That famous observation from baseball great Yogi Berra applies in spades to medicine.

What technological advance or new insight will shape the next few years? As Yogi noted, it’s tough to predict:

It could be — as Leif Ellisen, MD, PhD, thinks — tumor genotyping.

Read more…

How osteopenia became a disease and made Fosamax popular

How did osteopenia, the precursor to osteoprosis, come about?

Fascinating story from NPR, detailing how a drug company popularized the condition in order to expand the market for their drug, Fosamax.

Osteopenia is diagnosed via a bone density study showing a “T-score” between -1.0 and -2.5. But how that definition came about was quite arbitrary.

In 1994, a group of researchers from the World Health Organization poured over data, and eventually, …

Read more…

Cardiologists discuss how far myocardial infarction management has come

Originally published in MedPage Today

by Peggy Peck, MedPage Today Executive Editor

“What we did for patients with acute MI was place them in a cool, dark place. Give them morphine for pain and lidocaine to prevent arrhythmias and hope for the best.”

The speaker is Steven Nissen, MD, director of Cardiovascular Medicine at the Cleveland Clinic. He is describing standard care 25 …

Read more…

How effective is a single dose of H1N1 vaccine for adults?

Originally published in Insidermedicine

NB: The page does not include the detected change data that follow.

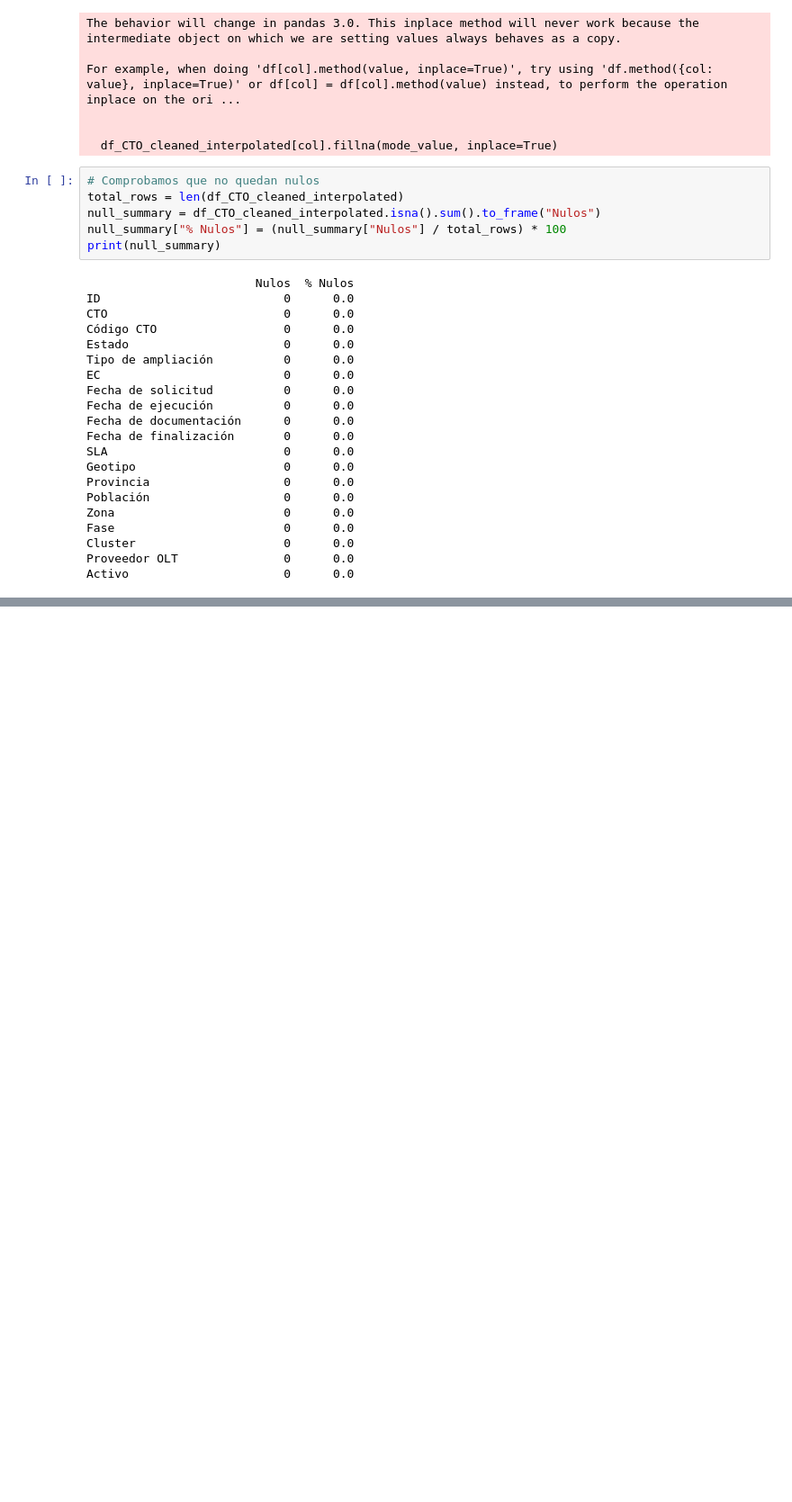
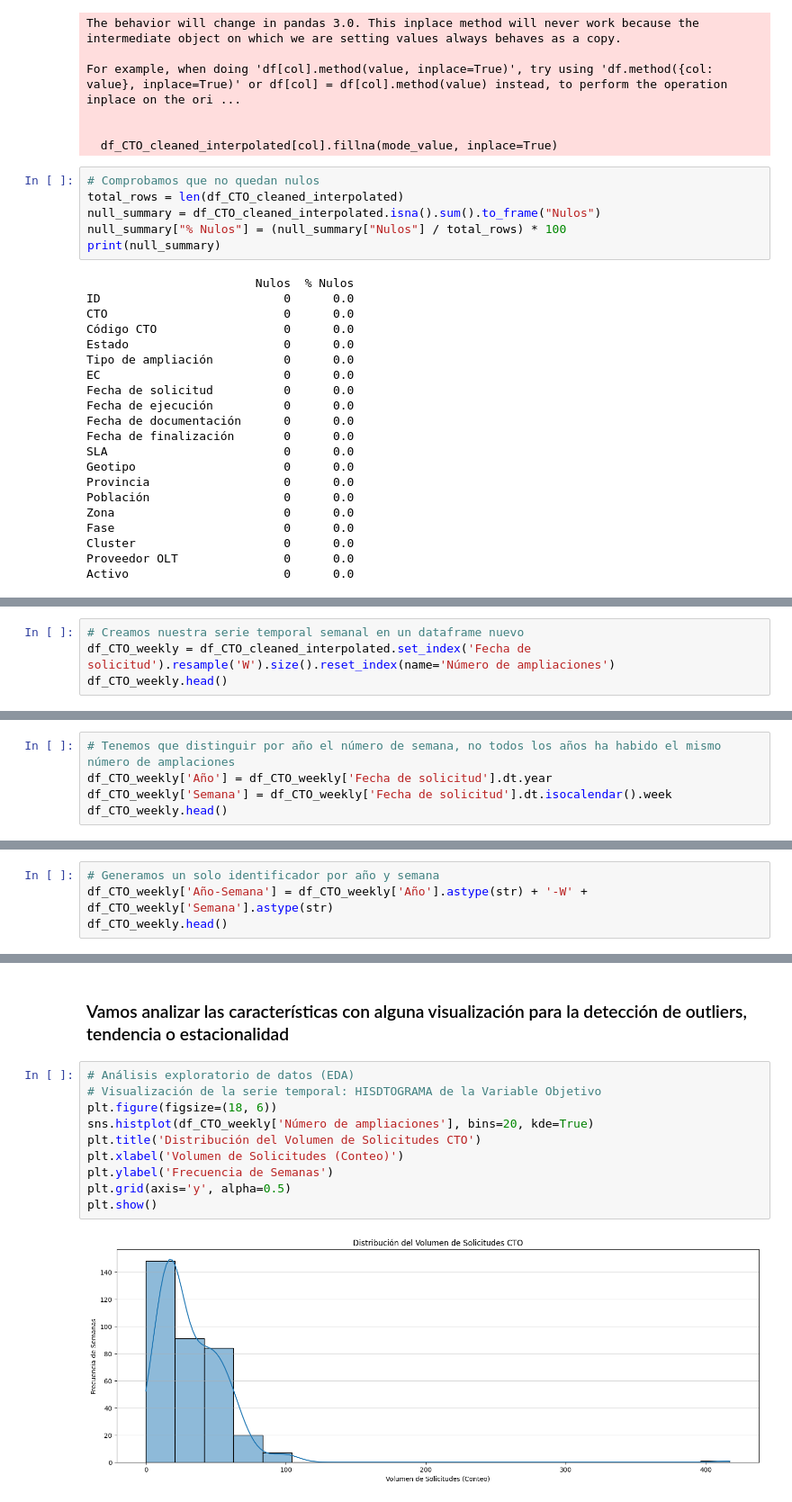
Before and after one commit to JhonFajardoRodas/TFM-GIT, a Jupyter notebook: Notebooks Python/exploringdata.ipynb, the cells around one changed output, grey strips where cells are left out. Shown: that part at 90% size. Saved outputs shown, nothing was run; the diff lists cells and outputs as text; blank space fills up the shorter version.

```diff
--- a/Notebooks Python/exploringdata.ipynb
+++ b/Notebooks Python/exploringdata.ipynb
@@ -273,0 +172,4 @@ Activo                      0      0.0
+# %%
+# Creamos nuestra serie temporal semanal en un dataframe nuevo
+df_CTO_weekly = df_CTO_cleaned_interpolated.set_index('Fecha de solicitud').resample('W').size().reset_index(name='Número de ampliaciones')
+df_CTO_weekly.head()
@@ -273,0 +183,5 @@ Activo                      0      0.0
+# %%
+# Tenemos que distinguir por año el número de semana, no todos los años ha habido el mismo número de amplaciones
+df_CTO_weekly['Año'] = df_CTO_weekly['Fecha de solicitud'].dt.year
+df_CTO_weekly['Semana'] = df_CTO_weekly['Fecha de solicitud'].dt.isocalendar().week
+df_CTO_weekly.head()
@@ -273,0 +195,4 @@ Activo                      0      0.0
+# %%
+# Generamos un solo identificador por año y semana
+df_CTO_weekly['Año-Semana'] = df_CTO_weekly['Año'].astype(str) + '-W' + df_CTO_weekly['Semana'].astype(str)
+df_CTO_weekly.head()
@@ -273,0 +206,14 @@ Activo                      0      0.0
+# %% [markdown]
+### Vamos analizar las características con alguna visualización para la detección de outliers, tendencia o estacionalidad
+# %%
+# Análisis exploratorio de datos (EDA)
+# Visualización de la serie temporal: HISDTOGRAMA de la Variable Objetivo
+plt.figure(figsize=(18, 6))
+sns.histplot(df_CTO_weekly['Número de ampliaciones'], bins=20, kde=True)
+plt.title('Distribución del Volumen de Solicitudes CTO')
+plt.xlabel('Volumen de Solicitudes (Conteo)')
+plt.ylabel('Frecuencia de Semanas')
+plt.grid(axis='y', alpha=0.5)
+plt.show()
+# %% [output]
+[figure, added]
```
Also changed, not shown: parts of 99 cells of this notebook, 1 other file.
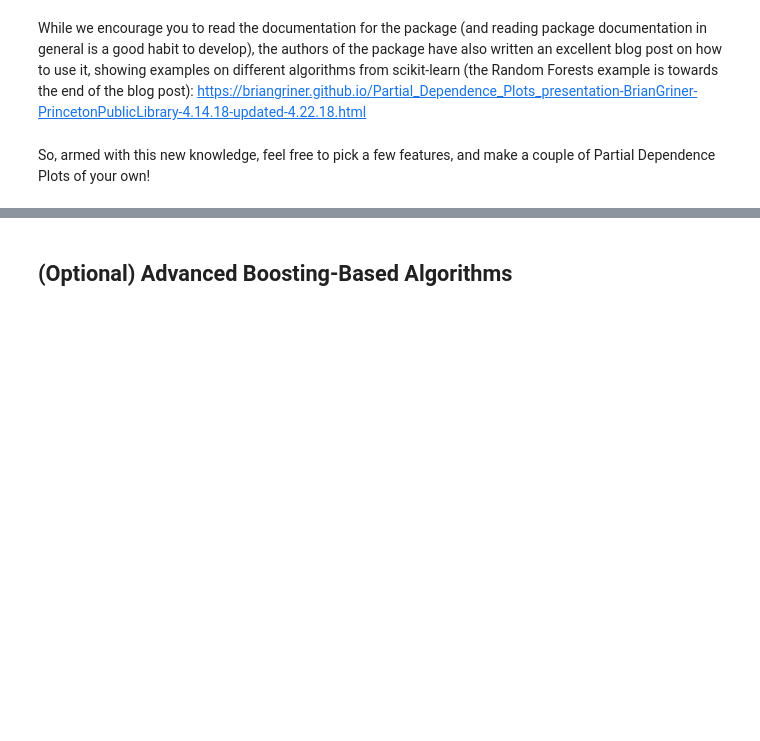
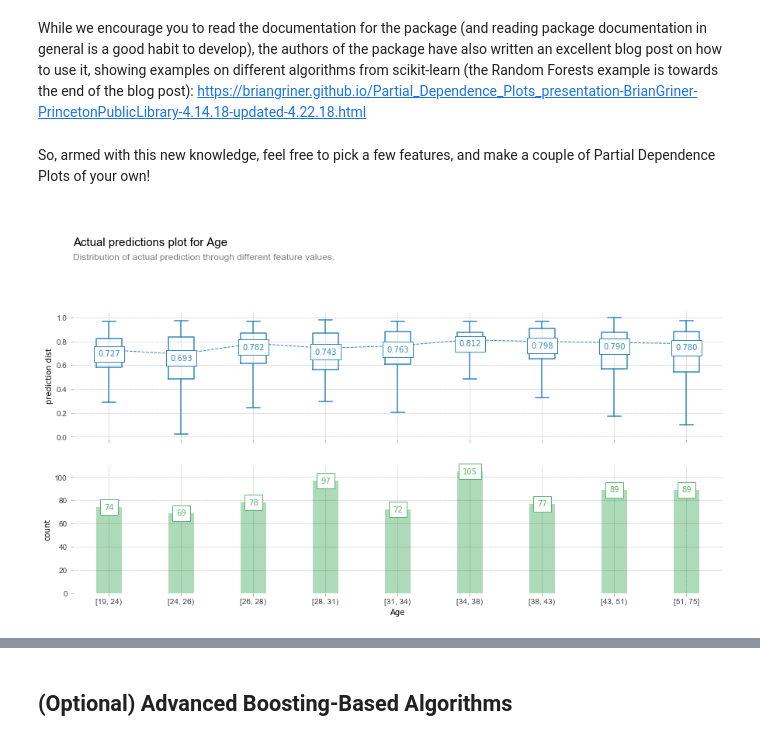
Before and after one commit to narek-g/mec-mini-projects, a Jupyter notebook: mec-13.5.1-tree-based-algorithms-mini-project/Mini_Project_Tree-Based_Algorithms.ipynb, the cells around one changed output, grey strips where cells are left out. Saved outputs shown, nothing was run; the diff lists cells and outputs as text; code cells hidden in the pictures; blank space fills up the shorter version.

```diff
--- a/mec-13.5.1-tree-based-algorithms-mini-project/Mini_Project_Tree-Based_Algorithms.ipynb
+++ b/mec-13.5.1-tree-based-algorithms-mini-project/Mini_Project_Tree-Based_Algorithms.ipynb
@@ -284,3 +284,8 @@ So, armed with this new knowledge, feel free to pick a few features, and make a
 # Your code here!
 # %%
 from pdpbox import pdp, get_dataset, info_plots
+# %%
+fig, axes, summary_df = info_plots.actual_plot(model=clf, X=X_train, feature='Age', feature_name='Age',
+                                              which_classes=[0,2,5,8])
+# %% [output]
+[figure, added]
```
Also changed, not shown: parts of 2 cells of this notebook.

Healthy adults require only a single dose of H1N1 vaccine in order to be optimally protected, according to research published in the New England Journal of Medicine.

id=”play_continuous_flvs” classid=”clsid:d27cdb6e-ae6d-11cf-96b8-444553540000″ width=”385″ height=”239″ codebase=”http://download.macromedia.com/pub/shockwave/cabs/flash/swflash.cab#version=6,0,40,0″>Read more…

How women can benefit from oral contraceptive pills

Originally posted in MedPage Today

by Nancy Walsh, MedPage Today Contributing Writer

Hormonal contraceptives have a variety of noncontraceptive uses, ranging from common problems such as dysmenorrhea to severe conditions such as premenstrual dysphoric disorder, according to a new practice bulletin from the American College of Obstetricians and Gynecologists (ACOG).

“Combined hormonal contraceptives can correct menstrual irregularities resulting from oligo-ovulation or anovulation and …

Read more…

How medication mistakes happen in the hospital

Originally published in MedPage Today

by Katrina Woznicki, MedPage Today Contributing Writer

Hospitalized patients were often clueless when asked about their medications, with almost all of them unable to name all their medications and many leaving out as many as a half-dozen drugs they have been prescribed, according to a small survey of patients in a Colorado hospital.

Ninety-six percent of the …

Read more…

Rich countries are selfish when it comes to vaccine safety

A recent article from Newsweek discusses some of the long-term benefits of vaccines.

But it’s a section on the rich nation-poor nation dichotomy towards vaccine safety that’s most fascinating. The authors observe that better educated nations are those with the most vigorous opposition to vaccines. The United States, for instance, has many who simply refuse to be given the H1N1 vaccine – a benefit that’s not available to many …

Read more…

49
pages

✓ Join 150,000+ subscribers
✓ Get KevinMD's most popular stories